EXERCISE REQUIREMENTS: Wherever "files" turns up in the entries, copy out the line that holds it.

Records from a data source:
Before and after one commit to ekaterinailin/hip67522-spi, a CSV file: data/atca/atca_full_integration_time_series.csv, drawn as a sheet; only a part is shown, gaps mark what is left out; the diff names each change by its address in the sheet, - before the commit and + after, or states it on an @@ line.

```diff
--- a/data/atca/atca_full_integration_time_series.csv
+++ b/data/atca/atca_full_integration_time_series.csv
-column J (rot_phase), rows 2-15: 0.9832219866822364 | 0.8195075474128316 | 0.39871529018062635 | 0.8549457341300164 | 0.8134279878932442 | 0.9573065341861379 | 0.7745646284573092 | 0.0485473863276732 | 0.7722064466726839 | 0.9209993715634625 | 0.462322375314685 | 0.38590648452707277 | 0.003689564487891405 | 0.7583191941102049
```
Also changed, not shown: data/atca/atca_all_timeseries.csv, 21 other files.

...

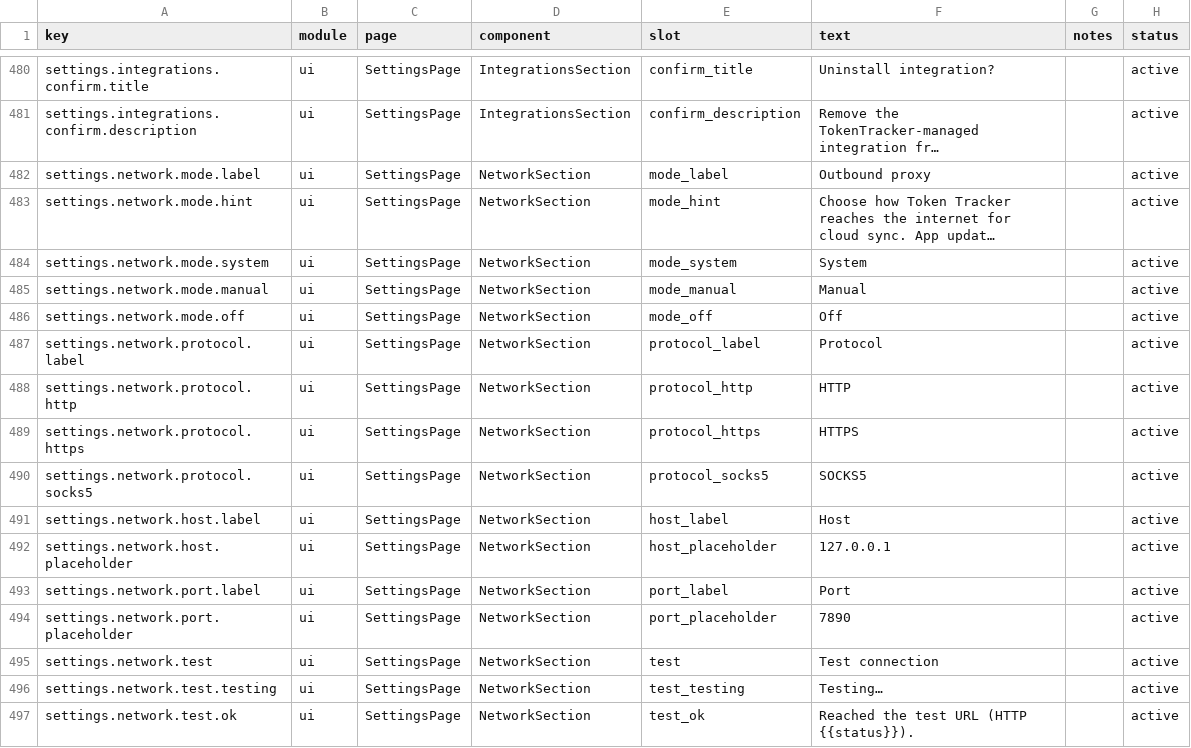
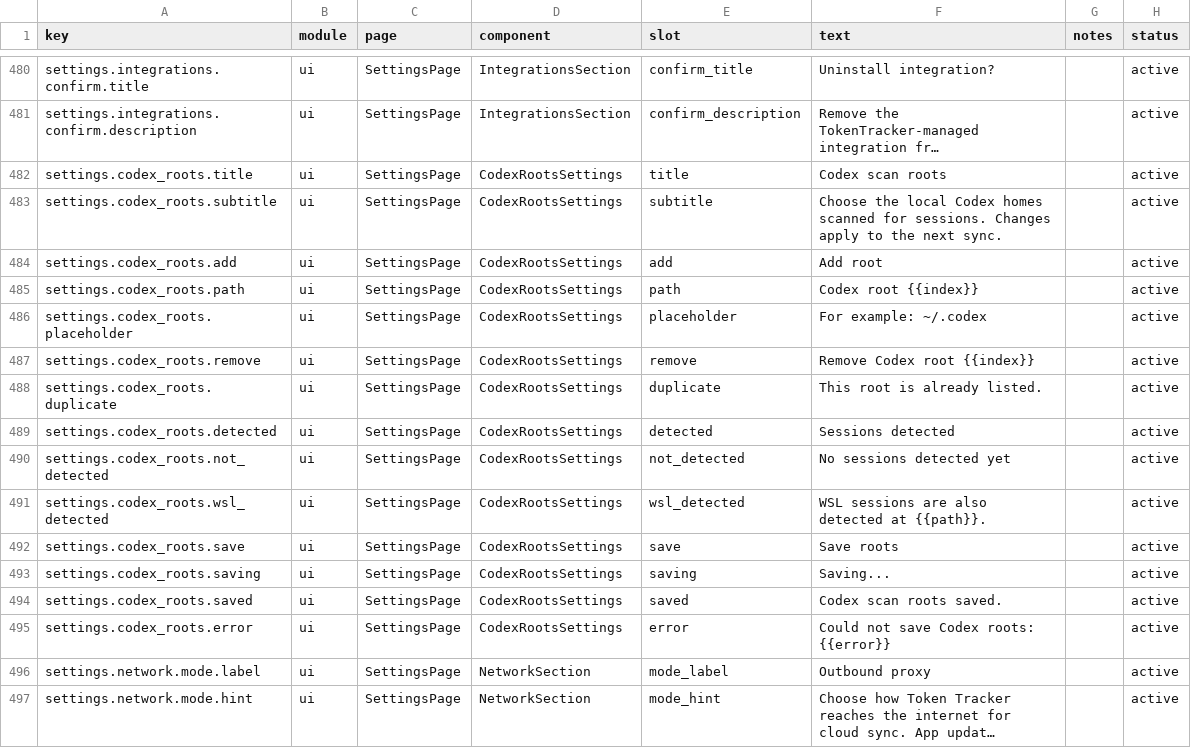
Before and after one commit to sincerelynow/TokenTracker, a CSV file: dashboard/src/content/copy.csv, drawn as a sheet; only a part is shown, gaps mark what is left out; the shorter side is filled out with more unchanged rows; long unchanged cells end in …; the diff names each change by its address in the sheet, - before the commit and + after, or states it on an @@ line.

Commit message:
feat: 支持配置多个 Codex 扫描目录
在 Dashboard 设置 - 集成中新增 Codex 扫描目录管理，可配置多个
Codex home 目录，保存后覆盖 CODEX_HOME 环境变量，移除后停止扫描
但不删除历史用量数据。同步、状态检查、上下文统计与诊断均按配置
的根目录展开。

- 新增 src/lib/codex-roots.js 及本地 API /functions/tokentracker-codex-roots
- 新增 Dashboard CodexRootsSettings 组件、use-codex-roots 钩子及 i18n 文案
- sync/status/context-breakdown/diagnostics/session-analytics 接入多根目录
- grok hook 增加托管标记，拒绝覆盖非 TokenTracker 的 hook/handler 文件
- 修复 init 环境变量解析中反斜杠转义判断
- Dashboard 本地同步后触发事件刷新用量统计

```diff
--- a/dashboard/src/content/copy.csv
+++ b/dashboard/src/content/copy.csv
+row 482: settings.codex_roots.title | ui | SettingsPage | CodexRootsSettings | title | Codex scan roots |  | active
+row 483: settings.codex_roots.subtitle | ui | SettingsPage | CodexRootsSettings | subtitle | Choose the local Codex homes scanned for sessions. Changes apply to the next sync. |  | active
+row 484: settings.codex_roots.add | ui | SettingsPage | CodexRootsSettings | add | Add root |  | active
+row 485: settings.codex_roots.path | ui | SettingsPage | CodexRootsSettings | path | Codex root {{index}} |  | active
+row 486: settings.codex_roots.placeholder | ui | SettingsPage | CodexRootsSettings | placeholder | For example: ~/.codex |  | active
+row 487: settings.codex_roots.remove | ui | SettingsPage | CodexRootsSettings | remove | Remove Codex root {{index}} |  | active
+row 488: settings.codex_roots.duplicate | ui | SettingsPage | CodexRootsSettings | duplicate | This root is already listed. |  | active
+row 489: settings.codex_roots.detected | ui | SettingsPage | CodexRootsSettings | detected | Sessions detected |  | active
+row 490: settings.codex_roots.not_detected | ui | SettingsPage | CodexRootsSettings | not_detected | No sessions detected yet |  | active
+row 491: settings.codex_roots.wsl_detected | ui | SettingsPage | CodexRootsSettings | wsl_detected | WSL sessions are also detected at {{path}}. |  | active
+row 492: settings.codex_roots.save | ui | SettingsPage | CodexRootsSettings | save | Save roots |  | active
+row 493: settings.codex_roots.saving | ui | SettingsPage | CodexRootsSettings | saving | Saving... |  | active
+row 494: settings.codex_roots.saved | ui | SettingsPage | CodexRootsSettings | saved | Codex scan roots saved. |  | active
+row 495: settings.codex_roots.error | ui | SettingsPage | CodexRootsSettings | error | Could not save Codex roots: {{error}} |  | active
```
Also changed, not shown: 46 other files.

==

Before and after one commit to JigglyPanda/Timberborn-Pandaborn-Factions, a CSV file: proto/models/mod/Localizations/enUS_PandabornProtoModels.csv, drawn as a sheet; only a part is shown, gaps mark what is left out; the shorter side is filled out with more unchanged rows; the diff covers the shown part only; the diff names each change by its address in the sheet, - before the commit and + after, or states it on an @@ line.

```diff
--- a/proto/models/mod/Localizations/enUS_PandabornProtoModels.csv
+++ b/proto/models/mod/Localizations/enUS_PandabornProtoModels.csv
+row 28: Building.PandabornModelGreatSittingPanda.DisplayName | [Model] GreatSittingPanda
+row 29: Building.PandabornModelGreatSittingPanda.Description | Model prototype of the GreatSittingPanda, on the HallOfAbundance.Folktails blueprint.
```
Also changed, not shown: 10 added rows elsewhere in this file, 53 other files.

RESULT FOR THIS TASK:
Also changed, not shown: data/atca/atca_all_timeseries.csv, 21 other files.
Also changed, not shown: 46 other files.
Also changed, not shown: 10 added rows elsewhere in this file, 53 other files.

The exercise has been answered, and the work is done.